Research Workshop on Valorisation

The network’s fourth workshop was hosted by the Department of Food Technology and Chemical Engineering at the Institute of Technology of Cambodia, Phnom Penh, Cambodia from 14-16 January, 2013. It focused on the valorisation of traditional processing of indigenous and underutilised fruits. Indigenous and underutilised fruits contain a large variety of potentially useful but underexploited compounds which may directly or indirectly contribute to improving local health and nutrition. While vitamins and antioxidants may have a direct impact on health, other compounds may have a more indirect impact (e.g. use of neem as an insecticides, use of essential oils to reduce antibiotic use in shrimp farming, increased local incomes through import substitution). Many of these uses are known only at local level and have not been sufficiently researched to demonstrate their effectiveness and support their commercial exploitation.

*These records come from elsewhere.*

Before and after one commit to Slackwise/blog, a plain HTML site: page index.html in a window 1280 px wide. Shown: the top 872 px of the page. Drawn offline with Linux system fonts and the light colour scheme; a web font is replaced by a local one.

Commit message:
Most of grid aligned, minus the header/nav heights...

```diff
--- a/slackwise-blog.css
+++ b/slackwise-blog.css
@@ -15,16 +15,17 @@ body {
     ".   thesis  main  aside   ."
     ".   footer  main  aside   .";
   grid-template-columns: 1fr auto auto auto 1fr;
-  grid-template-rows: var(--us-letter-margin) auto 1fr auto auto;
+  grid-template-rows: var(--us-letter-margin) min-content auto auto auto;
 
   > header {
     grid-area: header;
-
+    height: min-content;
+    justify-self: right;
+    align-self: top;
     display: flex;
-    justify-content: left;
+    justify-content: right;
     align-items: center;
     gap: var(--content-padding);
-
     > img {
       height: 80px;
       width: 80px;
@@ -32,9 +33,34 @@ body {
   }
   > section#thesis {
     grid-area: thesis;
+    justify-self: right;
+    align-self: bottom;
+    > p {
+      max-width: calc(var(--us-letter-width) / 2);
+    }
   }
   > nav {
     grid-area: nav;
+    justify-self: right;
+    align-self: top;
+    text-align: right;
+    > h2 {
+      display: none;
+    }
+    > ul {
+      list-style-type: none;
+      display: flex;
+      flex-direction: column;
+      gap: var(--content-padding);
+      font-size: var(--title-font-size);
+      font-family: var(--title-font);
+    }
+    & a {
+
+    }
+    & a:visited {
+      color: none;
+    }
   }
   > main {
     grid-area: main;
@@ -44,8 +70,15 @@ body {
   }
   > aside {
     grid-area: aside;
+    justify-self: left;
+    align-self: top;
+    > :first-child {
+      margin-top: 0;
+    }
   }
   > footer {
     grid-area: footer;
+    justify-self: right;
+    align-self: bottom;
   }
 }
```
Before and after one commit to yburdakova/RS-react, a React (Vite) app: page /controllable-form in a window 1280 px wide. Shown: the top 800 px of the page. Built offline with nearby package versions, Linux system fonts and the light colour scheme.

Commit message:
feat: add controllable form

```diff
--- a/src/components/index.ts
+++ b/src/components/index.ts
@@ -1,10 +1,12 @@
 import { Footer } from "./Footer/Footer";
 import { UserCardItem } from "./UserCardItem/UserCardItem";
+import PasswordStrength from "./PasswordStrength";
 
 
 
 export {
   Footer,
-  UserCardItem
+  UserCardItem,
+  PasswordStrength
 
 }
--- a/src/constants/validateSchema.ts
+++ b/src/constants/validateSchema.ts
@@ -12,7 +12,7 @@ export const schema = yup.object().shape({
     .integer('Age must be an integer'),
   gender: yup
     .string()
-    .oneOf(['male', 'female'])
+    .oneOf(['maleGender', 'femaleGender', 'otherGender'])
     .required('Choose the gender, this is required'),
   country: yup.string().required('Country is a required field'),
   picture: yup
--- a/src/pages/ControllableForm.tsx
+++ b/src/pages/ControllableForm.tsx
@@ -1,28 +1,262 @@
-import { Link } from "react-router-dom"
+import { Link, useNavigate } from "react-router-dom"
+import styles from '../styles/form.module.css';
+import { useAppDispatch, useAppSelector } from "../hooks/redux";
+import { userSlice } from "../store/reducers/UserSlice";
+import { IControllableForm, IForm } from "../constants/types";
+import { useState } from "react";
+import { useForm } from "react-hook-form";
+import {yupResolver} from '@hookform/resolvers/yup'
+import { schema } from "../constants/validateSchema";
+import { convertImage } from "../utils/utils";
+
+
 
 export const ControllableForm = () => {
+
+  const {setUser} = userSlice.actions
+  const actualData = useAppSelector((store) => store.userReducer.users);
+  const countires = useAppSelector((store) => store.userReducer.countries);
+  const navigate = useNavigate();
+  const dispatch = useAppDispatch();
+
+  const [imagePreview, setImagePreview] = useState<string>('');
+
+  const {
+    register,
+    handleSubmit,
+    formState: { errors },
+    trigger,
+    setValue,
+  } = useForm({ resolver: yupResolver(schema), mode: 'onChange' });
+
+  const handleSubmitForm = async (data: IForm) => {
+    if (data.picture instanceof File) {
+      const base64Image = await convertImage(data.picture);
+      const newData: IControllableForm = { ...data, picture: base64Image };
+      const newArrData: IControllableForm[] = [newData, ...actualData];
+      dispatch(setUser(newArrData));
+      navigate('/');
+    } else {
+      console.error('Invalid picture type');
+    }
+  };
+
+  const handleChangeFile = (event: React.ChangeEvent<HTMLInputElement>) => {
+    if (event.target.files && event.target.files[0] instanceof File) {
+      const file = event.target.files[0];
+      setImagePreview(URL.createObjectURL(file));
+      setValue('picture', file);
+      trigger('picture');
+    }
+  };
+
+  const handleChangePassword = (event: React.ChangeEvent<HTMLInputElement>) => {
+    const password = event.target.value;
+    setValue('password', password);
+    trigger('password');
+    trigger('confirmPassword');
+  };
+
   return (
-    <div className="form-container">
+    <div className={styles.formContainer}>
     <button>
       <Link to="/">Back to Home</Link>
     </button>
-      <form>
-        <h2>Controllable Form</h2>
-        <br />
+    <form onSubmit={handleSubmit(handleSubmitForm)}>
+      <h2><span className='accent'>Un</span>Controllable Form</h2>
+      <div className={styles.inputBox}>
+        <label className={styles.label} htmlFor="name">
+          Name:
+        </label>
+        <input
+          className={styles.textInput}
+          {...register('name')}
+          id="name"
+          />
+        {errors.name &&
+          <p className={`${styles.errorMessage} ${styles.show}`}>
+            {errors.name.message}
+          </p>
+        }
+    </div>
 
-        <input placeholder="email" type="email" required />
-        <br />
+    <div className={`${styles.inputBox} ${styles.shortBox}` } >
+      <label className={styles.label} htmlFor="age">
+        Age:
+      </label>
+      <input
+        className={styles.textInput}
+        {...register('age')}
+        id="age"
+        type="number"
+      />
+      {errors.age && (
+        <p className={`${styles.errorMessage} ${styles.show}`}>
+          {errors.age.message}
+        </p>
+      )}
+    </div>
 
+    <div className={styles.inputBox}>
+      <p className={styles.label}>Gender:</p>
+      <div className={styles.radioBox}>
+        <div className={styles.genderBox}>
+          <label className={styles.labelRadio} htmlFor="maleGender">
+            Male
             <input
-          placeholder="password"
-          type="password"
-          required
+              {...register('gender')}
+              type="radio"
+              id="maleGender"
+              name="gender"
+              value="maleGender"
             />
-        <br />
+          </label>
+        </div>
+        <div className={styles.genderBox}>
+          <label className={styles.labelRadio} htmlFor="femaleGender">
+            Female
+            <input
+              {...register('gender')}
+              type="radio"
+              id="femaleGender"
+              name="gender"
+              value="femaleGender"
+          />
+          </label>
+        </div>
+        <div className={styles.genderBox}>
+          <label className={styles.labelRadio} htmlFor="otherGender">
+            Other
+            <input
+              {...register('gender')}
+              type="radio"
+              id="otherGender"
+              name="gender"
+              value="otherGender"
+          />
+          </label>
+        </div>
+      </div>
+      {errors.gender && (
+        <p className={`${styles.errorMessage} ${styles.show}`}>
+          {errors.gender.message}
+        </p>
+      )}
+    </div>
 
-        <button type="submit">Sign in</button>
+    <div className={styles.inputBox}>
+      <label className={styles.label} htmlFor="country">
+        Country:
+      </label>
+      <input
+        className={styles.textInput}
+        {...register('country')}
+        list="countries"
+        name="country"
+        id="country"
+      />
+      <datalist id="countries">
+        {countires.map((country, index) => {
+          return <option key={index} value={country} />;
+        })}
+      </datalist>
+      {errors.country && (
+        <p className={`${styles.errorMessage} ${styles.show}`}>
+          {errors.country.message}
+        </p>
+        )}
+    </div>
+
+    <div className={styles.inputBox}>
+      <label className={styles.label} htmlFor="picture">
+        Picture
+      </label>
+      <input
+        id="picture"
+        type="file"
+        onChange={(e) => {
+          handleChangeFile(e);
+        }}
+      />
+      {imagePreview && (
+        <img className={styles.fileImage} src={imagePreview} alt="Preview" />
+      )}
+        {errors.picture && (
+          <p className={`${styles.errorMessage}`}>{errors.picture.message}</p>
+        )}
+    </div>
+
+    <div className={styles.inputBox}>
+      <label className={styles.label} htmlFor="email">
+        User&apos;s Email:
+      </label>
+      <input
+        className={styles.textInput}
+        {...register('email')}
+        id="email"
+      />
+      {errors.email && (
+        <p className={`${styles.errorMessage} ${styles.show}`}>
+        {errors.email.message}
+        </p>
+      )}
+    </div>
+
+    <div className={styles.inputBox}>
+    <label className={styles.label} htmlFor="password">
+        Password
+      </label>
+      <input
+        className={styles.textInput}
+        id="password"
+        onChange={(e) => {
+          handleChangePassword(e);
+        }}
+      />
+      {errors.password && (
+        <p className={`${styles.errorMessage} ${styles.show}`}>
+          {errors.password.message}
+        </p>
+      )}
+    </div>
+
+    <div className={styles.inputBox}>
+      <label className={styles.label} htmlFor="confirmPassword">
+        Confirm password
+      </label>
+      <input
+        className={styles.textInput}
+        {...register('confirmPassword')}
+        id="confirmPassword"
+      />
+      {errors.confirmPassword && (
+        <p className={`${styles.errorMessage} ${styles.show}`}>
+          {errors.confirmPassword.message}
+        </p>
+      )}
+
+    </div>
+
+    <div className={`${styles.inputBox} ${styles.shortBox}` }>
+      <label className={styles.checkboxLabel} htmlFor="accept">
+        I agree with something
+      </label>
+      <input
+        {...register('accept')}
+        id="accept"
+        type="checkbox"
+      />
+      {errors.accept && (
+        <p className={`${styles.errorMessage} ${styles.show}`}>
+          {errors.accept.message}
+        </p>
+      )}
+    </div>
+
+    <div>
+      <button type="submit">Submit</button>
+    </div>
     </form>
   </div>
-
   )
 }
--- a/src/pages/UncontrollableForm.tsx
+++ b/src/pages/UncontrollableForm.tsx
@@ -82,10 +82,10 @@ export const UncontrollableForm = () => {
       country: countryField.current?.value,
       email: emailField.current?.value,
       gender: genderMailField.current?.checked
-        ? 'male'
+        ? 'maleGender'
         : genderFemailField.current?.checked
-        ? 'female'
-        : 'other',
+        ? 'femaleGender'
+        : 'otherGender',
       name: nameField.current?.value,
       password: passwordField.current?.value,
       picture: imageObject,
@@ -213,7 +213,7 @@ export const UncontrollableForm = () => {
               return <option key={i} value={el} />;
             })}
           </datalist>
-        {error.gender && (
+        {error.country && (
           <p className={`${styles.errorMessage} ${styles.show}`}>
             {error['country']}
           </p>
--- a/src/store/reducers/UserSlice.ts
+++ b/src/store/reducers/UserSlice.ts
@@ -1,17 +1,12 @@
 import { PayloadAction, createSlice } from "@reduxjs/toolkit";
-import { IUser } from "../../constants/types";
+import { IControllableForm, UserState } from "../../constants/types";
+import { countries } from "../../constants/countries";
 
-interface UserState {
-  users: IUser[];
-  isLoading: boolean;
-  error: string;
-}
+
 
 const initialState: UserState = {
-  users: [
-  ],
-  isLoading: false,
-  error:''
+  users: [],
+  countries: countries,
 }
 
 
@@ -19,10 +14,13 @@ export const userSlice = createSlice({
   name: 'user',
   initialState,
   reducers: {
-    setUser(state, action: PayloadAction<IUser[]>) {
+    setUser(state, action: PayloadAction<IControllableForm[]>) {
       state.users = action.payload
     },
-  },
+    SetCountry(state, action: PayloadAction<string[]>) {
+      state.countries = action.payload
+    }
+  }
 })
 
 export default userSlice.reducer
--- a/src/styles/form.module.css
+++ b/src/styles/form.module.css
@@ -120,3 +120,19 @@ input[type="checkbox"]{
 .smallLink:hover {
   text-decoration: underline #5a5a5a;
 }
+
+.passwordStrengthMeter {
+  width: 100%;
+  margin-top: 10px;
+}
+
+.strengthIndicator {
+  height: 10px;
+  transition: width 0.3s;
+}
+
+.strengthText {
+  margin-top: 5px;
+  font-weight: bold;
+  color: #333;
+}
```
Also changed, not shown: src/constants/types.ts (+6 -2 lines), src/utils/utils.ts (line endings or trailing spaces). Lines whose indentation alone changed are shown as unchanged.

The aim of this research planning workshop was to identify one or two cases of indigenous fruit processing with a high potential for valorisation (through further research) as direct or indirect contributions to local health and nutrition.

Cambodia workshop programme

Workshop proceedings

Power point presentations given at the workshop:

Overview of Fruit Processing in Cambodia: Current Status and Future Prospects by Dr IN Sokneang, Institute of Technology of Cambodia.

Value Addition to Jackfruit (Artocarpus heterophyllus Lam) through Integrated Processing and Preservation by Dr M.A. Jalil Bhuyan, Dr. Madan Gopal Saha and Dr. Md. Atiqur Rahman, HRC, Bangladesh Agricultural Research Institute, Bangladesh.

Evaluation of some innovative process for extraction of functional extract from cashew apple waste (Anacardium occidentale, L.) by Fernando Antonio Pinto De Abreu, Manuel Dornier, Claudie Dhuique, Fabrice Vaillant and Max Reynes

Valorisation of the Vegetal Biodiversity for Food Safety: Characterisation of Antimicrobial Plant Extracts by Sarter S., Nguyen H.V. and Chu-Ky S. CIRAD-Hanoi University of Science and Technology, Vietnam.

Preservation and Quality Aspects of Selected Sri Lankan Fruits by Prof Dharmasena D.A.N. Faculty of Agriculture University of Peradeniya, Sri Lanka.

Stability evaluation of anthocyanins obtained from wild Jamun (Syzygium cumini Skeels) fruits and their utilization as a food supplement  by Shailendra K Dwivedi & Vigya  Mishra, Amity International Centre For Post-Harvest Technology & Cold Chain Management, India.

Integrated Processing of Jamun (Syzygium cumini Skeels) Fruit for Value Addition and Assessment of its Impact on Health and Nutrition by Dr Susanta K. Roy, Dr Sunil Saran &  Dr Vigya Mishra Amity International Centre for Post-Harvest Technology & Cold Chain Management, India.

Reduction of tannins in compressed cashew apple juice by Ms Duong Thi Ngoc Diep, Faculty of Food Science and Technology Nong Lam University, Vietnam

Purification of Anthocyanin By polymeric Adsorbent Resins by Justine Y. Phuong P. H. Boffo, Faculty of Food Science and Technology Nong Lam University, Vietnam.

Wine Production from Cambodian Indigenous Fruits: the Case of Jamun, Mango and Tamarind by Mr. Borarin Buntong, Faculty of Agro-Industry, Royal University of Agriculture, Cambodia

Confirel and Product Presentation by HYM Piseth,  CONFIREL.